"Slumdog Millionaire" (2008) -- While the Toronto-to-Oscar pipeline dates back to 1999 with "American Beauty," it reached another level with Danny Boyle's crowd-pleaser about a young Indian man whose childhood helps him conquer "Who Wants to Be A Millionaire." While "Slumdog" premiered at Telluride, it was at Toronto where the buzz hit full swing, winning the People's Choice Award before grossing $377 million worldwide and taking home eight Oscars.
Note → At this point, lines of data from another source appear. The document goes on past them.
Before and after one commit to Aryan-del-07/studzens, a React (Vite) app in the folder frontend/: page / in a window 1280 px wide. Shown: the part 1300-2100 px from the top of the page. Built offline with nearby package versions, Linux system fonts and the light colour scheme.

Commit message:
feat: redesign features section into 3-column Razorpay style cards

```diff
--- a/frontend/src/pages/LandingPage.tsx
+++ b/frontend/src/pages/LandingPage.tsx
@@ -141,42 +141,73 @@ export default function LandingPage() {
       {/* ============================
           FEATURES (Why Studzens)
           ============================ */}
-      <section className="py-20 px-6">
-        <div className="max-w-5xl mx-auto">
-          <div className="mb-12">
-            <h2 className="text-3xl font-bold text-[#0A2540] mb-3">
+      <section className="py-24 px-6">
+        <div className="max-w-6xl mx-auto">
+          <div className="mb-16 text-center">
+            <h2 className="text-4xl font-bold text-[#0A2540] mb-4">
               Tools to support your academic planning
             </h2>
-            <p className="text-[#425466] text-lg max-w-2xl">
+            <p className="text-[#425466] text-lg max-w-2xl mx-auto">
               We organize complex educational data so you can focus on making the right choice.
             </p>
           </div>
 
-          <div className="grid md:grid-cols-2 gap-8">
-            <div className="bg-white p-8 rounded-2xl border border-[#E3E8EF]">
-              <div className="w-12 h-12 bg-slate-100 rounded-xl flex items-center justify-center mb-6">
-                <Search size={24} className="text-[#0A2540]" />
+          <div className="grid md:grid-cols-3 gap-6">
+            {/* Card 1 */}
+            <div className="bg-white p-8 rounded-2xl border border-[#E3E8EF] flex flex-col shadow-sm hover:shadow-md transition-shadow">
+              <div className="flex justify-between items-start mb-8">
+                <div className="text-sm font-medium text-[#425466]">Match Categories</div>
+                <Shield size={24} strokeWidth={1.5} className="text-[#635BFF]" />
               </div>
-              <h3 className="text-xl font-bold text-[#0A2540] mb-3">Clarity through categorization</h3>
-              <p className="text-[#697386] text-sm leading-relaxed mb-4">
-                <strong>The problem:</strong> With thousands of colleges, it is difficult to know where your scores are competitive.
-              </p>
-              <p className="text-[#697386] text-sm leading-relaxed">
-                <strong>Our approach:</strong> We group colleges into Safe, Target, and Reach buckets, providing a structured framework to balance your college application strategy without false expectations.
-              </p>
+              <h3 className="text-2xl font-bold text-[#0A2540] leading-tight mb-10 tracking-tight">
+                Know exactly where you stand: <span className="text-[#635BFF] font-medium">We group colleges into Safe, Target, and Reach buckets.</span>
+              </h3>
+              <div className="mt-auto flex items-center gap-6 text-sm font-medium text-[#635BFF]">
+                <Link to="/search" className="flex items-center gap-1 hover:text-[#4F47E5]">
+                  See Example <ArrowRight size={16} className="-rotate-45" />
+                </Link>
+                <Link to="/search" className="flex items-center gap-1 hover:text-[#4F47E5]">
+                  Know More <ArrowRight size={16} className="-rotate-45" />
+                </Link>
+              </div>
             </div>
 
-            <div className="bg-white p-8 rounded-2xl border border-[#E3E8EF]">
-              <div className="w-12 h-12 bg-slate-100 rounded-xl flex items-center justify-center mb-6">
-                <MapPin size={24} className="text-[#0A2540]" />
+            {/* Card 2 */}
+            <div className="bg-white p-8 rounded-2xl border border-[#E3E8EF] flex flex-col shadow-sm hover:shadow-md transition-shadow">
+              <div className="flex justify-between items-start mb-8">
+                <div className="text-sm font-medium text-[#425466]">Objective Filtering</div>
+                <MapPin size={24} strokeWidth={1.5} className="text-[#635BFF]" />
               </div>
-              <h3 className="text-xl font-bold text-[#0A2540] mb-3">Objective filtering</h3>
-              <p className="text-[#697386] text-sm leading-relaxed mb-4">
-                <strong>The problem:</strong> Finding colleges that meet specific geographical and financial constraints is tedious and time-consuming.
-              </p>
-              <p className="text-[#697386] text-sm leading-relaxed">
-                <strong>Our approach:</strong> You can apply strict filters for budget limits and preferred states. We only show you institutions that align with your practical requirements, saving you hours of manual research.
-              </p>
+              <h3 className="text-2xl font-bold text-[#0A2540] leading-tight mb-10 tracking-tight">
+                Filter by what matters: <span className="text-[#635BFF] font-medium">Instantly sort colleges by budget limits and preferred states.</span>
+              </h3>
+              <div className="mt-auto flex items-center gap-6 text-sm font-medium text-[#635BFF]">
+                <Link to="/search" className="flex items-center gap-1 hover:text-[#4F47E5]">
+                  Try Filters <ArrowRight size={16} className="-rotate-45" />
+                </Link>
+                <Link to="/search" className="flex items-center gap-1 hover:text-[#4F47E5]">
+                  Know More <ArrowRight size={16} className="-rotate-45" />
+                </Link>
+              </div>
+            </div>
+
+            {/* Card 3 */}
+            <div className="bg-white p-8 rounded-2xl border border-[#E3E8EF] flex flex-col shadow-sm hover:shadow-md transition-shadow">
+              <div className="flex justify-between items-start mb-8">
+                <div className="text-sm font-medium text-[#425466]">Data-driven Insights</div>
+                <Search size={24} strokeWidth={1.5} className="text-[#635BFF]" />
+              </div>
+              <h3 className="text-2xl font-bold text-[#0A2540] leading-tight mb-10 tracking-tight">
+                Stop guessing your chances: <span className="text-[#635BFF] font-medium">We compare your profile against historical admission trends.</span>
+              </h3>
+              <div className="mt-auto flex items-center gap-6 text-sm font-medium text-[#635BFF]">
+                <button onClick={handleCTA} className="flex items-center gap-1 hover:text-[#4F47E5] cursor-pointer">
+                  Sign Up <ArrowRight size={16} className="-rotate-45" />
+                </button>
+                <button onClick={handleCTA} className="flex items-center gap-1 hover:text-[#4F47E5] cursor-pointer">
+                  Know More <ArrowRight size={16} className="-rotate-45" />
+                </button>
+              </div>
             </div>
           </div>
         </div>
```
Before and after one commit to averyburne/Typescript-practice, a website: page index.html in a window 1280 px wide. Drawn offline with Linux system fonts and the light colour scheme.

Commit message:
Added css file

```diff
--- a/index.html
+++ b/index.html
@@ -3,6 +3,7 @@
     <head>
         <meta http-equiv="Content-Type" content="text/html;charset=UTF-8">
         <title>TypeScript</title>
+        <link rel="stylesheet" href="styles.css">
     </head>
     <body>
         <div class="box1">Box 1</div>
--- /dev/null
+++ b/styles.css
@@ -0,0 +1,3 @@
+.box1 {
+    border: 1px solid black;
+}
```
"The King's Speech" (2010) -- Toronto is a major reason why the biopic that has become Tom Hooper's signature role to date beat out more critically acclaimed and popular films like "Inception," "Toy Story 3," and "The Social Network." Hitting every point in the proverbial "Oscar Bait" checklist, "The King's Speech" delighted the industry-heavy crowd in Toronto, creating a buzz among Hollywood's Academy voting bloc so strong that TheWrap's Steve Pond called it as a lock to win Best Picture six months out.
"12 Years A Slave" (2013) -- While a Toronto film can gain buzz for delighting a certain audience's sensibilities, it can do the same by leaving them downright speechless. The careers of Lupita Nyong'o and Chiwetel Ejiofor can be divided into before and after TIFF 2013, as their powerful performances drove home Steve McQueen's message about just how brutal American slavery truly was. Hollywood deemed "12 Years" an important film that must be seen, ensuring its Oscar victory.
"Spotlight" (2015) -- Going into TIFF 2015, the big talk was about seeing newly minted Oscar winner Eddie Redmayne play a trans woman in "The Danish Girl" or Charlie Kaufman going stop-motion with "Anomalisa." But out of nowhere came a quiet but riveting retelling of the Boston Globe's 2002 Catholic Church sexual abuse investigation that won over the festivalgoers. "Spotlight" proved to be bigger than the sum of its parts, becoming the first Best Picture winner in over 60 years to only win one other Oscar (Best Adapted Screenplay).
"Green Book" (2018) -- And then there's this year's Best Picture winner, which like "The King's Speech" saw its momentum start with winning the TIFF People's Choice Award. The victory of "Green Book" has been called by some critics the worst Best Picture winner since "Crash," but the Toronto buzz was so strong that nothing could stop it, whether it be other contenders like "Roma" or an interview with the family of Dr. Don Shirley who called the film a "symphony of lies."